SCIUTTO: Mark, only a couple of days ago on Tuesday in Phoenix, that the president claiming something of a victory, saying it looks like Kim Jong-un, the North Korean leader, respecting the U.S. Can we look at these tests as North Korea defying President Trump again? MARK PRESTON, CNN SENIOR POLITICAL ANALYST: Yes, no question. And,

you know, we shouldn't be too surprised, Jim, because we've heard this from North Korea over the past 72 hours. They have come out, they have said some very harsh things about these exercises that are taking place between South Korea and the U.S. military.

And they noted that they are willing to go head to head with the United States. So I don't think as we sit here on a Friday evening that we should be too surprised, the fact that North Korea and Kim Jong-un has decided to move forward.

SCIUTTO: Julie Kayyem, you work for the Department of Homeland Security. Folks at home I imagine wondering, what is -- what is the gravity of the threat from the North Korean missile program today?

JULIETTE KAYYEM, FORMER ASSISTANT SECRETARY, DEPARTMENT OF HOMELAND SECURITY: There's nothing changed today compared to even yesterday in terms of the threat to the continental U.S. but you raised a great point, which has to do we have a homeland security threat of Mother Nature's making, Harvey, and then, of course, this North Korea threat. And after 9/11, you see it in the personas of H.R. McMaster today, and Tom Bossert, the homeland security adviser, the White House got smart and divided those duties. So, you have one person focused squarely on the homeland threat, which right now the immediate one is Harvey, and then someone like H.R. McMaster, the national security adviser, focused on the international/national security threat.

So, we, the United States, have also learned that we have to rub our belly and chew gum at the same time.

SCIUTTO: John Kirby, you've dealt with this threat at the State Department and the Pentagon in your military career, as well. One sort of overriding reality truth seems to be that despite all the talk, the threats, the sanctions, U.N. resolutions, North Korea keeps marching on. It keeps testing and making progress, not only with missile technology but nuclear technology.

KIRBY: That's correct. That's what makes this a bedeviling problem for the United States and for the rest of the international community, which is why they've got to continue to pursue international pressure objectives, like sanctions, like continuing to hone military readiness there on the Korean peninsula and in the Western Pacific, and on trying to get the international community to continue to galvanize against this threat.

I still believe though that there's room for diplomacy here. I don't -- we certainly have to have military options available. I think still there's diplomatic initiatives to take root, and I hope they're continuing to pursue that.

SCIUTTO: Before I go, it's been quite a night of breaking news. More breaking news tonight. The president very quietly signing a presidential memorandum directing the Pentagon to move forward with a ban on transgender troops, banning the Defense Department at the same time for using any resources to pay for medical treatment for transgender service members. John, you know that when the president first tweeted about this a

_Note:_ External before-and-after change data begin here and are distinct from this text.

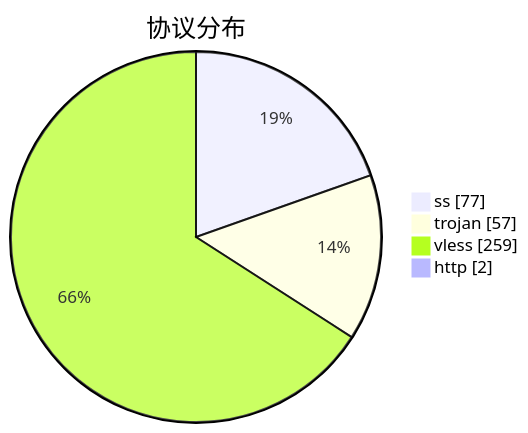
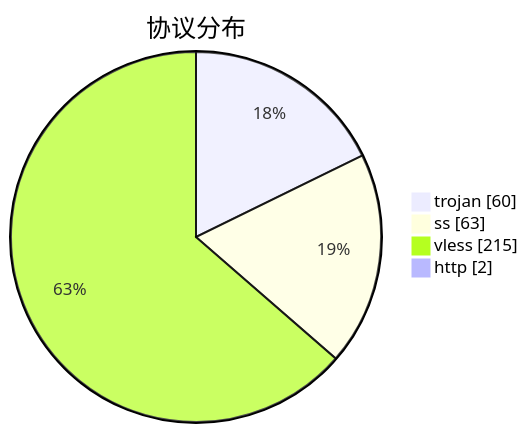
Before and after one commit to qjlxg/airport: the third of 3 diagrams in subs/statistics/tested_within.md, drawn with Mermaid. The commit also changed other lines of this file and 2 other files, not shown here.

````diff
--- a/subs/statistics/tested_within.md
+++ b/subs/statistics/tested_within.md
@@ -19,8 +18,8 @@
 ```mermaid
 pie showData
 title 协议分布
-"ss" : 77
-"trojan" : 57
-"vless" : 259
+"trojan" : 60
+"ss" : 63
+"vless" : 215
 "http" : 2
 ```
````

couple of weeks ago, the service chiefs didn't jump right on board. One, they said, give us an order in effect. But two, you heard a lot of comments from them saying anybody willing to serve should be allowed to serve. The president here defying those words of support.

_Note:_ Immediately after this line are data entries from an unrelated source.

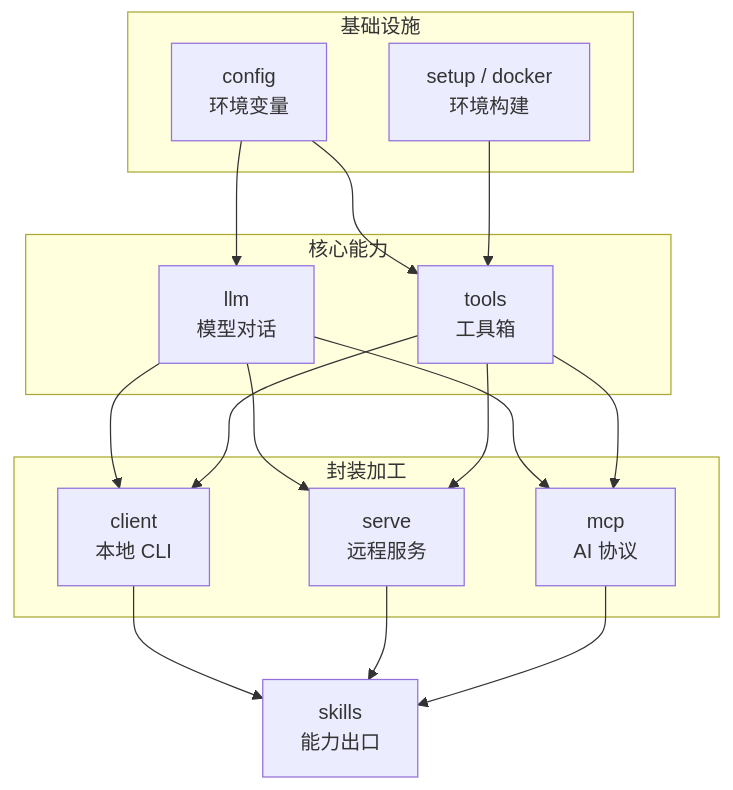
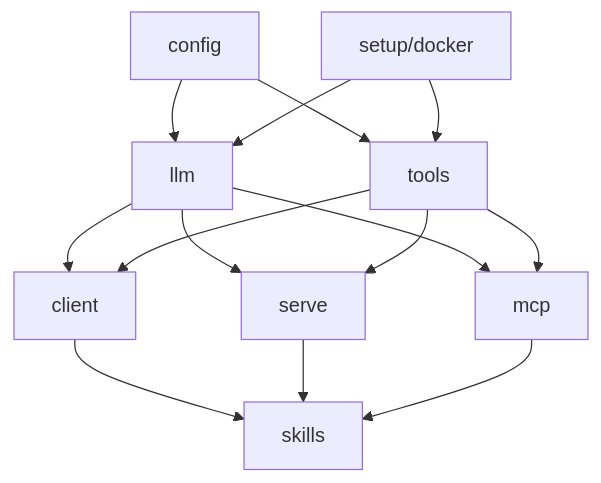
Before and after one commit to cubenlp/ChatTool: the diagram in docs/index.md, drawn with Mermaid. The commit also changed 1 other file, not shown here.

Commit message:
docs: simplify arch diagram to single graph, fix mcp anchor links

````diff
--- a/docs/index.md
+++ b/docs/index.md
@@ -20,35 +20,6 @@
 ```mermaid
 graph TD
-    subgraph 基础设施
-        CFG[config\n环境变量]
-        SETUP[setup / docker\n环境构建]
-    end
-
-    subgraph 核心能力
-        LLM[llm\n模型对话]
-        TOOLS[tools\n工具箱]
-    end
-
-    subgraph 封装加工
-        CLIENT[client\n本地 CLI]
-        SERVE[serve\n远程服务]
-        MCP[mcp\nAI 协议]
-    end
-
-    SKILLS[skills\n能力出口]
-
-    CFG --> LLM
-    CFG --> TOOLS
-    SETUP --> TOOLS
-
-    LLM --> CLIENT
-    LLM --> SERVE
-    LLM --> MCP
-    TOOLS --> CLIENT
-    TOOLS --> SERVE
-    TOOLS --> MCP
-
-    CLIENT --> SKILLS
-    SERVE --> SKILLS
-    MCP --> SKILLS
+    CFG[config] & SETUP[setup/docker] --> LLM[llm] & TOOLS[tools]
+    LLM & TOOLS --> CLIENT[client] & SERVE[serve] & MCP[mcp]
+    CLIENT & SERVE & MCP --> SKILLS[skills]
 ```
````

KIRBY: Yes, right. So, a couple of things here, Jim. Certainly, this new ban could put the chiefs in a little bit of a difficult position given that they had moved forward on plans to lift the ban under President Obama. But look, they're all professionals. They'll follow the direction of the commander in chief.

But I think, look, this new policy was -- the DOD helped craft it. They helped shape it, and if you read it carefully, it will show that Secretary Mattis actually has some flexibility built in here on how he implements it and how he develops the strategy to go back.

SCIUTTO: John Kirby, Juliette, Mark Preston, thanks very much. And thank you for joining us. I'm Jim Sciutto. It's been great to be with you this week. Our breaking news coverage continues with "AC360" and John Berman tonight.